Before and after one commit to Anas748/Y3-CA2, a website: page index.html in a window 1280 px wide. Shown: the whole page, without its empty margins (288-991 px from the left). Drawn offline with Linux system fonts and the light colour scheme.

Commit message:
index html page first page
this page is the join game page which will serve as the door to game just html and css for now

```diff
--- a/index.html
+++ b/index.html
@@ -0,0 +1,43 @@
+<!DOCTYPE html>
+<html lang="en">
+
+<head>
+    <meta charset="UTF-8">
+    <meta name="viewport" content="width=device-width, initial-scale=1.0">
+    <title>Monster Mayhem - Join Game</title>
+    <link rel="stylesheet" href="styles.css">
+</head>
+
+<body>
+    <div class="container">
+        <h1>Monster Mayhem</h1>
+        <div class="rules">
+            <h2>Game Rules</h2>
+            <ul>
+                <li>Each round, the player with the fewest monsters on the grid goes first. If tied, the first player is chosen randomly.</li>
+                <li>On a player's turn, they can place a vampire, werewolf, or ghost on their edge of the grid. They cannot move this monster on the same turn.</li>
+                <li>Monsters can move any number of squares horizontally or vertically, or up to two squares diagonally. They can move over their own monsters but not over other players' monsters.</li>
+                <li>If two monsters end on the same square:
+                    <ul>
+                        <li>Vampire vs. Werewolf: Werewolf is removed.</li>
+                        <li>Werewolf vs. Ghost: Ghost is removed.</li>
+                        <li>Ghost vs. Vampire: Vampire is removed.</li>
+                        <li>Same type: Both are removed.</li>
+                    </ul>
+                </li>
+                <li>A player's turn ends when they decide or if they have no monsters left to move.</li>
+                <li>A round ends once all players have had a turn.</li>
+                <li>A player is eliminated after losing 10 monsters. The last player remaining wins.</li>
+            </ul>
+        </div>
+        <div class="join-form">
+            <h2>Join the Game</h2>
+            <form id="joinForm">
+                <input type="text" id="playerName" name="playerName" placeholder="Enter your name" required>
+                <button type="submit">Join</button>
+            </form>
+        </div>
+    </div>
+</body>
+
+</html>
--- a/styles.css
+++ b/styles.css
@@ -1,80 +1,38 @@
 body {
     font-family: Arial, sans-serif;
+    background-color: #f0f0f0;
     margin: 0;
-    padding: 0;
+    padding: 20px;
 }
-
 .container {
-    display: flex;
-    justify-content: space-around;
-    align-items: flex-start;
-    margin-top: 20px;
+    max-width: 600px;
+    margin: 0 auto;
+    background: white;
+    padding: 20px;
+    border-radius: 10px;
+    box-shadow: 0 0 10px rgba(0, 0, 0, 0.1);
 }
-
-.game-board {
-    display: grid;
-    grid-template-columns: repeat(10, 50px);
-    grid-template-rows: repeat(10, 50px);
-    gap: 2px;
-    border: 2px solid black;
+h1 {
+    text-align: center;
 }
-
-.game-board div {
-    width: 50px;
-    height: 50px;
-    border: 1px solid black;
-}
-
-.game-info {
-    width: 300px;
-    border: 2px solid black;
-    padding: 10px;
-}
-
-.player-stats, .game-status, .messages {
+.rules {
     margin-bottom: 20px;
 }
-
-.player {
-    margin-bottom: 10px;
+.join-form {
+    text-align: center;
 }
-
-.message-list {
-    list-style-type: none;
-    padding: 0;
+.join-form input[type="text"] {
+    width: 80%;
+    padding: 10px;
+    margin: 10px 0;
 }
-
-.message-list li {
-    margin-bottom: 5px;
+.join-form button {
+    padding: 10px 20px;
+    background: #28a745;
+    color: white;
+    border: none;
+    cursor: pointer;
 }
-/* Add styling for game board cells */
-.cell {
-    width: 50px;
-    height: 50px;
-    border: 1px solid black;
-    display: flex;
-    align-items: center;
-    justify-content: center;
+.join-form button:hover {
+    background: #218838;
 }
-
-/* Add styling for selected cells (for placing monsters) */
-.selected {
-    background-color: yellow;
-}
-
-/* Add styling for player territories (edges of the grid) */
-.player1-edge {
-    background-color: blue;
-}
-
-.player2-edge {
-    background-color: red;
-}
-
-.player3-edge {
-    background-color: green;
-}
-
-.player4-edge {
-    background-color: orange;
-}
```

WORK TO BE COMPLETED
Repeat the data exactly. Omit nothing.

COMPLETED TASK
Before and after one commit to Anas748/Y3-CA2, a website: page index.html in a window 1280 px wide. Shown: the whole page, without its empty margins (288-991 px from the left). Drawn offline with Linux system fonts and the light colour scheme.

Commit message:
index html page first page
this page is the join game page which will serve as the door to game just html and css for now

```diff
--- a/index.html
+++ b/index.html
@@ -0,0 +1,43 @@
+<!DOCTYPE html>
+<html lang="en">
+
+<head>
+    <meta charset="UTF-8">
+    <meta name="viewport" content="width=device-width, initial-scale=1.0">
+    <title>Monster Mayhem - Join Game</title>
+    <link rel="stylesheet" href="styles.css">
+</head>
+
+<body>
+    <div class="container">
+        <h1>Monster Mayhem</h1>
+        <div class="rules">
+            <h2>Game Rules</h2>
+            <ul>
+                <li>Each round, the player with the fewest monsters on the grid goes first. If tied, the first player is chosen randomly.</li>
+                <li>On a player's turn, they can place a vampire, werewolf, or ghost on their edge of the grid. They cannot move this monster on the same turn.</li>
+                <li>Monsters can move any number of squares horizontally or vertically, or up to two squares diagonally. They can move over their own monsters but not over other players' monsters.</li>
+                <li>If two monsters end on the same square:
+                    <ul>
+                        <li>Vampire vs. Werewolf: Werewolf is removed.</li>
+                        <li>Werewolf vs. Ghost: Ghost is removed.</li>
+                        <li>Ghost vs. Vampire: Vampire is removed.</li>
+                        <li>Same type: Both are removed.</li>
+                    </ul>
+                </li>
+                <li>A player's turn ends when they decide or if they have no monsters left to move.</li>
+                <li>A round ends once all players have had a turn.</li>
+                <li>A player is eliminated after losing 10 monsters. The last player remaining wins.</li>
+            </ul>
+        </div>
+        <div class="join-form">
+            <h2>Join the Game</h2>
+            <form id="joinForm">
+                <input type="text" id="playerName" name="playerName" placeholder="Enter your name" required>
+                <button type="submit">Join</button>
+            </form>
+        </div>
+    </div>
+</body>
+
+</html>
--- a/styles.css
+++ b/styles.css
@@ -1,80 +1,38 @@
 body {
     font-family: Arial, sans-serif;
+    background-color: #f0f0f0;
     margin: 0;
-    padding: 0;
+    padding: 20px;
 }
-
 .container {
-    display: flex;
-    justify-content: space-around;
-    align-items: flex-start;
-    margin-top: 20px;
+    max-width: 600px;
+    margin: 0 auto;
+    background: white;
+    padding: 20px;
+    border-radius: 10px;
+    box-shadow: 0 0 10px rgba(0, 0, 0, 0.1);
 }
-
-.game-board {
-    display: grid;
-    grid-template-columns: repeat(10, 50px);
-    grid-template-rows: repeat(10, 50px);
-    gap: 2px;
-    border: 2px solid black;
+h1 {
+    text-align: center;
 }
-
-.game-board div {
-    width: 50px;
-    height: 50px;
-    border: 1px solid black;
-}
-
-.game-info {
-    width: 300px;
-    border: 2px solid black;
-    padding: 10px;
-}
-
-.player-stats, .game-status, .messages {
+.rules {
     margin-bottom: 20px;
 }
-
-.player {
-    margin-bottom: 10px;
+.join-form {
+    text-align: center;
 }
-
-.message-list {
-    list-style-type: none;
-    padding: 0;
+.join-form input[type="text"] {
+    width: 80%;
+    padding: 10px;
+    margin: 10px 0;
 }
-
-.message-list li {
-    margin-bottom: 5px;
+.join-form button {
+    padding: 10px 20px;
+    background: #28a745;
+    color: white;
+    border: none;
+    cursor: pointer;
 }
-/* Add styling for game board cells */
-.cell {
-    width: 50px;
-    height: 50px;
-    border: 1px solid black;
-    display: flex;
-    align-items: center;
-    justify-content: center;
+.join-form button:hover {
+    background: #218838;
 }
-
-/* Add styling for selected cells (for placing monsters) */
-.selected {
-    background-color: yellow;
-}
-
-/* Add styling for player territories (edges of the grid) */
-.player1-edge {
-    background-color: blue;
-}
-
-.player2-edge {
-    background-color: red;
-}
-
-.player3-edge {
-    background-color: green;
-}
-
-.player4-edge {
-    background-color: orange;
-}
```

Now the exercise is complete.